It takes about two years for Corning to develop each new generation of Gorilla Glass, the resilient material that graces a critical mass of iPhone and Android devices. That process has for several update cycles focused on protecting screens against drops, fending off shatters and cracks by boosting what’s known as compressive strength. The newly announced Gorilla Glass Victus, though, gives equal weight to preventing scratches. That’s harder than it sounds, and more useful than you’d think.
It’s not that Gorilla Glass has dismissed scratches entirely. But the last time Corning prioritized it as a threat was in Gorilla Glass 3, which came out all of seven years ago.
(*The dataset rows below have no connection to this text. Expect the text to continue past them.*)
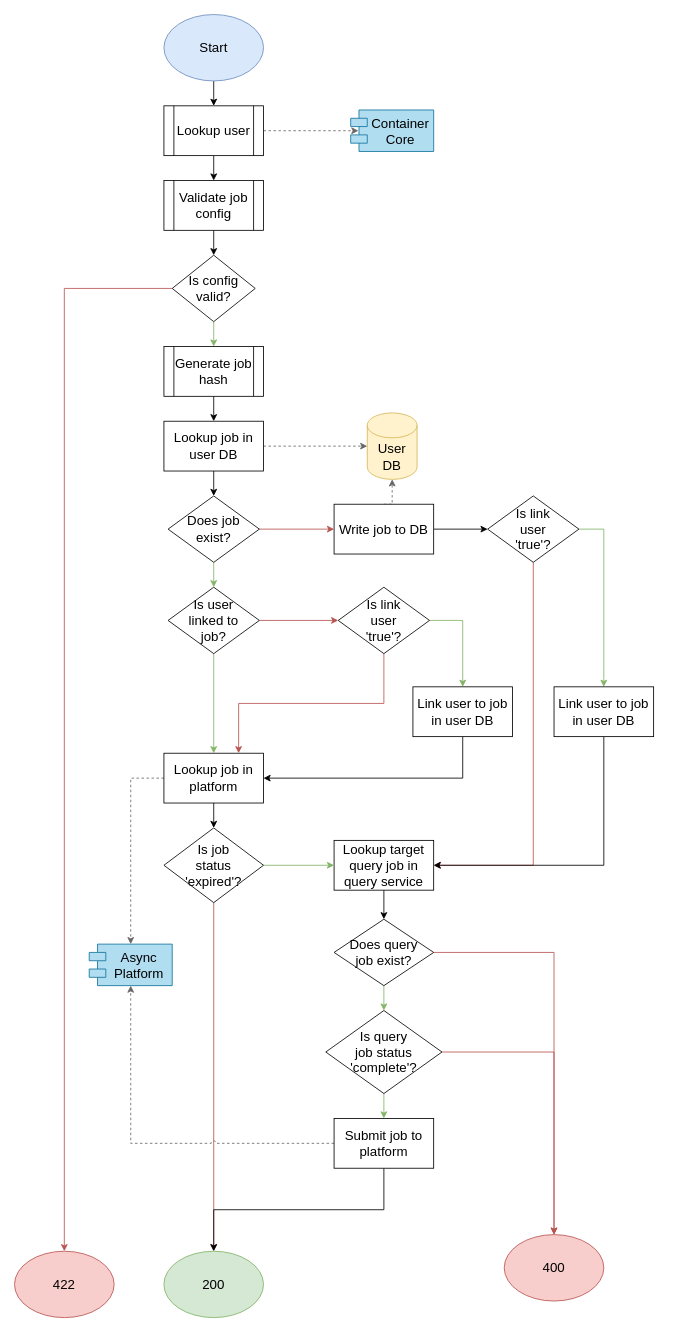
The draw.io diagram docs/design/2.0/graphs/draw.io/create-report-job.drawio in VEuPathDB/service-multi-blast, before the edit. Source tidied: cells renumbered, new cells numbered last; positions are measured from the earlier drawing's top-left corner, leaving out a move shared by most shapes. Both pictures are drawn from the tidied source at 83%, with x=0, y=0 at pixel (14, 14).
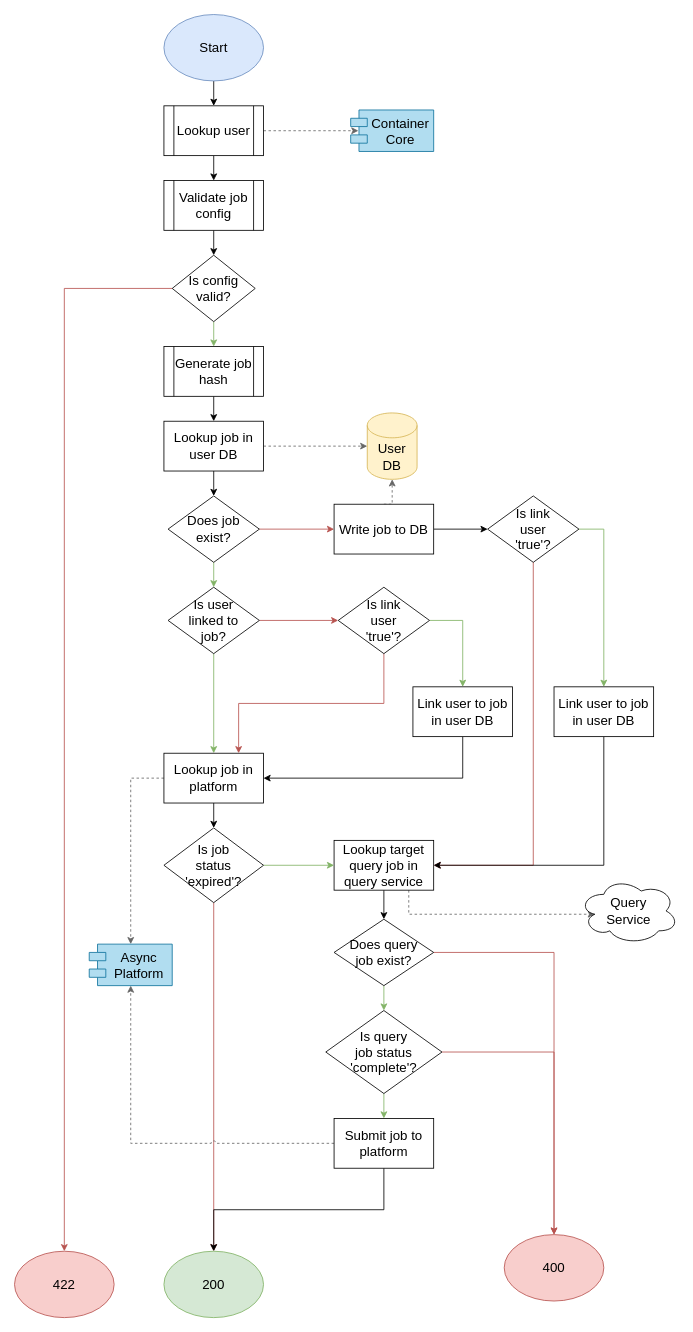
The same diagram, later.

Unchanged cells that the change refers to:
```xml
<mxCell id="13" value="Lookup target query job in query service" style="rounded=0;whiteSpace=wrap;html=1;fontSize=16;" parent="1" vertex="1">
  <mxGeometry x="385" y="995" width="120" height="60" as="geometry" />
</mxCell>
```

What changed in the source:
```diff
@@
+    <mxCell id="59" style="edgeStyle=orthogonalEdgeStyle;rounded=0;jumpStyle=arc;jettySize=auto;html=1;exitX=0.75;exitY=1;exitDx=0;exitDy=0;entryX=0.16;entryY=0.55;entryDx=0;entryDy=0;entryPerimeter=0;dashed=1;strokeColor=#666666;fontSize=16;" parent="1" edge="1" source="13" target="60">
+      <mxGeometry relative="1" as="geometry" />
+    </mxCell>
@@
+    <mxCell id="60" value="Query&lt;br&gt;Service" style="ellipse;shape=cloud;whiteSpace=wrap;html=1;fontSize=16;" parent="1" vertex="1">
+      <mxGeometry x="680" y="1040" width="120" height="80" as="geometry" />
+    </mxCell>
```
Since then, smartphones have gotten much better about bouncing back from sidewalk run-ins, but handle an inadvertent key dig about the same as they did when the iPhone 5S came out. Enter Victus, which promises double the scratch resistance of 2018’s Gorilla Glass 6. It performs better in a drop test too, surviving a 2-meter fall compared to its predecessor’s 1.6m durability.
Scratch That Itch
The answer to “why now” is pretty straightforward; customers started asking for it more vocally. But why it became as much of a priority as drop survivability is a more interesting question. “What we think is happening is people are keeping their phones longer,” says John Bayne, who leads Corning’s Gorilla Glass business. “Phones that aren’t breaking in a drop event are coming up with a scratch on it.”
And it’s true: Apple disclosed last year that iPhone customers are upgrading less frequently. If you’re holding onto your phone for three years, that’s more time to pick up nicks and dings along the way, especially if the display survives a fall that a few years ago would have required a full screen replacement.
There’s also the fact that making glass that’s both scratch and drop resistant is, well, hard. The manufacture of glass is often a game of compromise, which you can see most clearly in the quest for durable foldable phones: the stronger it is, the less it can bend. In this case, getting those two properties to play nice is less a direct contradiction than it is a process of reinvention.
“The glass chemistries that people have been using to improve the compressive stress profiles aren’t necessarily the best for scratch performance,” says John Mauro, a professor of materials science and engineering at Penn State University who had previously spent 18 years at Corning.
For Corning, that meant starting Victus almost from … scratch. (Sorry.) Glass starts with silicon dioxide, but from there it’s open season on the periodic table of elements. “It’s really an infinite palette of options,” says Bayne. “We start with thousands of compositions, and we do a lot of computer monitoring simulation, get down to a couple dozen candidates, do some lab melts, then two or three manufacturing trials to get that ultimate glass.”
The part of that journey that makes glass strong is a so-called ion exchange process, in which potassium ions shove aside smaller sodium ions; think of it like replacing the billiard balls in a rack with slightly larger tennis balls. The rack is suddenly harder to move. For seven years, Corning has been focused on squeezing more tennis balls into that rack. Victus required a different tack. “That whole science for drop, sometimes the moves that you make at the molecular level are a little bit different than you would for scratch,” says Bayne. “Our technologists were really trading off composition elements of the glass and how we ion exchange it to show a meaningful improvement.”